As a dark mass of rain and thunder in the distant sky threatened the #Chillin4Charity Cold Water Challenge event Monday outside Champion’s Choice, the precipitation ended up being the least of the coaches’ worries.

Four coaches and an unlucky player were left to mentally prepare for a shock of ice-chilled water after having a water cooler poured over their heads by student-athletes.

“Lets get this over with,” the coaching staff could be heard saying with stoic expressions as they took position in front of cameras.

The event helped raise money for the fight against cancer.

“It’s huge for us to support the Kay Yow Foundation and charities for women’s basketball around the country,” USF women’s basketball coach Jose Fernandez said.

The Cold Water Challenge was started by Arizona women’s basketball coach Niya Butts who used social networking and the trend of video challenges splashing across social media sites to raise money in the name of late Hall of Fame women’s basketball coach Kay Yow and her cancer fund.

The challengers will donate $50 for every challenge accepted, and those who have received their ice-cold water shower must challenge others. If anyone declines, they must donate $250 to the cause.

“I knew I was going to get challenged by several people, so I had to get it done,” Fernandez said.

Former USF assistant Carrie Banks called out the women’s basketball coaching staff on social media.

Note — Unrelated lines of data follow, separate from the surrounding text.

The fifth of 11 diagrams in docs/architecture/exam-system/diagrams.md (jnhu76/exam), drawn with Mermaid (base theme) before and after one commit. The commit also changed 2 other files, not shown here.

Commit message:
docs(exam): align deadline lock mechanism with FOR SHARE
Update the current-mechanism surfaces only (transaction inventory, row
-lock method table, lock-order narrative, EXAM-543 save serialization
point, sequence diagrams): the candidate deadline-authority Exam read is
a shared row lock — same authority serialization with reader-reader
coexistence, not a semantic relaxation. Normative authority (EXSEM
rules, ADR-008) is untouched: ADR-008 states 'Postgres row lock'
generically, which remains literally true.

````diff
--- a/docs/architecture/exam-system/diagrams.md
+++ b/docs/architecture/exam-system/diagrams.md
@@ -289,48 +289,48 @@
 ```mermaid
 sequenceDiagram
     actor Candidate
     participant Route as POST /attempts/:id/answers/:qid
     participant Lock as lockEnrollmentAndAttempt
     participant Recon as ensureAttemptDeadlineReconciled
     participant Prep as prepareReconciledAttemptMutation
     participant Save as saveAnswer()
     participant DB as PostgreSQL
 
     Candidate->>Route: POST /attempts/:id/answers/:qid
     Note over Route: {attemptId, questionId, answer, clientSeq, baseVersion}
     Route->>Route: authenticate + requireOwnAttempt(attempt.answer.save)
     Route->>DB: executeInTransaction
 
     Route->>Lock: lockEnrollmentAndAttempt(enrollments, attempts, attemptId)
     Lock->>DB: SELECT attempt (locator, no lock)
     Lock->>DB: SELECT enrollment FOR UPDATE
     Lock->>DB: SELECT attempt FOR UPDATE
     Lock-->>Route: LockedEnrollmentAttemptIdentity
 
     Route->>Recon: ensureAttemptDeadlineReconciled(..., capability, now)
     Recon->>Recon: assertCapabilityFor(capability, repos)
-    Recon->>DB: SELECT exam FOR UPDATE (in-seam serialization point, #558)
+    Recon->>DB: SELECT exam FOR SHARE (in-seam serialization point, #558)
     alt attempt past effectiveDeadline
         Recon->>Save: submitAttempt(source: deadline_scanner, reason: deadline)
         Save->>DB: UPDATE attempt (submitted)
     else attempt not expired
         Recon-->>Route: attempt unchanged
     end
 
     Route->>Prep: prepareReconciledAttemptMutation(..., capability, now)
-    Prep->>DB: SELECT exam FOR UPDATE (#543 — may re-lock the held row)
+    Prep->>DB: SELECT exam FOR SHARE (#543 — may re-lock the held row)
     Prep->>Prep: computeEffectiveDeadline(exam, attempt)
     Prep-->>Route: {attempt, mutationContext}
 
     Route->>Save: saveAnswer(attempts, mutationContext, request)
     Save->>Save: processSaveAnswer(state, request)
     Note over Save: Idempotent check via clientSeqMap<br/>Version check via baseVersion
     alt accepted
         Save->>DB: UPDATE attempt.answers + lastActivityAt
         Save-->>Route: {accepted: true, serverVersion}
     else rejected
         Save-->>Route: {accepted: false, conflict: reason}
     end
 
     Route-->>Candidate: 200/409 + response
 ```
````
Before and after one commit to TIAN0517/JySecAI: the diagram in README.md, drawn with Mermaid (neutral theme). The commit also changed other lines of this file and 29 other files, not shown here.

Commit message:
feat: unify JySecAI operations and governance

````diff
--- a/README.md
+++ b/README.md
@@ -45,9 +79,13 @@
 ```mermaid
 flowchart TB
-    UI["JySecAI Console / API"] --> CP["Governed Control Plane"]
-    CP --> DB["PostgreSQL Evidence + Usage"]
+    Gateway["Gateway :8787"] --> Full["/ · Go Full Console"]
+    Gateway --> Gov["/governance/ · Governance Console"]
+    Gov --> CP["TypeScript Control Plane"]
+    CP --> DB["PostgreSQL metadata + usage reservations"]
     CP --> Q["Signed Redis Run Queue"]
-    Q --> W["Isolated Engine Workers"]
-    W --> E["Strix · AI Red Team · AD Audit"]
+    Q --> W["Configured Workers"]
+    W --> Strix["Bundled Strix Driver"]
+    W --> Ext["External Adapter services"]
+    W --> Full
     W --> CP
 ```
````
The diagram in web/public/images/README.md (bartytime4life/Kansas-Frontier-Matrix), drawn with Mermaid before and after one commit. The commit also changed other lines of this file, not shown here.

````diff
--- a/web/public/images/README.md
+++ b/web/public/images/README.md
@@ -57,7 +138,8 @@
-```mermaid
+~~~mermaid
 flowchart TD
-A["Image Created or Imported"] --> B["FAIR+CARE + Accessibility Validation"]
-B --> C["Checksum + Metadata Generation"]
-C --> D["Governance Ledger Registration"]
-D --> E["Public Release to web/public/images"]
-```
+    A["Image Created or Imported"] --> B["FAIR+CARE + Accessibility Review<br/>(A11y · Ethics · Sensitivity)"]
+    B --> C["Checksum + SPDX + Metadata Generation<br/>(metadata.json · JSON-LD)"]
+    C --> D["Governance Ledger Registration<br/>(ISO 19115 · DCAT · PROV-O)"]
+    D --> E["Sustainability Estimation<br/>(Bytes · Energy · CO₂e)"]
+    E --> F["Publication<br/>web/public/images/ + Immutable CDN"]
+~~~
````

Banks is now an assistant at Stephen F. Austin State University, and the USF coaches decided to continue the chain of challenges by accepting their fate.

“It was quite a challenge,” assistant coach Jeff Osterman said. “But fun for a great cause.”

Osterman, like the rest of those selected from USF, admitted to favoring warm weather, but said this was another level compared to jumping in a pool.

Some players tried to get out of being dunked by bargaining their attendance at conditioning, while others said the amount of ice water would conflict with their hair appointments.

As Fernandez took a seat, he mentioned one name.

“Courtney Williams,” he said.

“I didn’t have any mental preparation because I didn’t know that I was supposed to do it,” junior guard Courtney Williams said. “I got here and I thought I was going to watch my coaches get soaked, and then they tell me that it has to be one player and I’m the one that got chosen. It was shocking.”

Most of the coaching staff challenged members of the FIU women’s basketball department, as Fernandez and his assistants have ties to the Miami-Dade area.

Williams decided to challenge players from UConn and Rutgers, while Osterman called out the AAC “zebras,” his name for the referees.

As they were submerged in ice water, so did an instant collection of viral video moments. Fernandez quickly jumped in the air upon feeling the rush of cool water, while Osterman ran off and assistant coach Desma Thomas Bateast sat frozen and stunned before struggling with numbed arms to receive her towel.

The sole student-athlete required for the challenge was not so worried about the temperature of the water more than her concerns for something else.

“My hair, of course my hair,” Williams said underneath two layers of hair caps.

While some of the players still got wet, they were all smiles and laughter.

Though the event was a fun way to raise money for a good cause, there is a personal connection to cancer on the team. Sophomore guard Neena Pacholke lost her boyfriend to cancer shortly before her first collegiate game. Since then, she has continued her efforts in the fight against cancer, including the Cold Water Challenge where she was selected to dunk Fernandez in ice water.

The team has been participating in other opportunities to give back as well. Fernandez, Williams and other members of USF Athletics recently visited patients at All Children’s Hospital, while other members of the women’s basketball team visited a Girls Inc. basketball clinic this week to help coach young campers.